Excerpts from a dataset
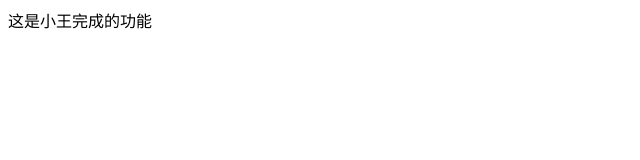
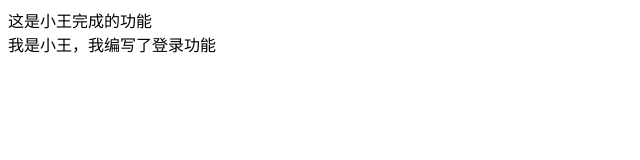
Before and after one commit to Wtz21379176/aaaaaaa, a plain HTML site: page index.html in a window 1280 px wide. Shown: the whole page, without its empty margins (0-640 px from the left). Drawn offline with Linux system fonts and the light colour scheme.

Commit message:
我是小王，小王完成了登入功能

```diff
--- a/index.html
+++ b/index.html
@@ -6,5 +6,6 @@
 </head>
 <body>
 <div>这是小王完成的功能</div>
+<div>我是小王，我编写了登录功能</div>
 </body>
 </html>
```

* [Exercise]
Write out the data above in full and exactly, but without the pictures.

* [Solution for this task]
Before and after one commit to Wtz21379176/aaaaaaa, a plain HTML site: page index.html in a window 1280 px wide. Shown: the whole page, without its empty margins (0-640 px from the left). Drawn offline with Linux system fonts and the light colour scheme.

Commit message:
我是小王，小王完成了登入功能

```diff
--- a/index.html
+++ b/index.html
@@ -6,5 +6,6 @@
 </head>
 <body>
 <div>这是小王完成的功能</div>
+<div>我是小王，我编写了登录功能</div>
 </body>
 </html>
```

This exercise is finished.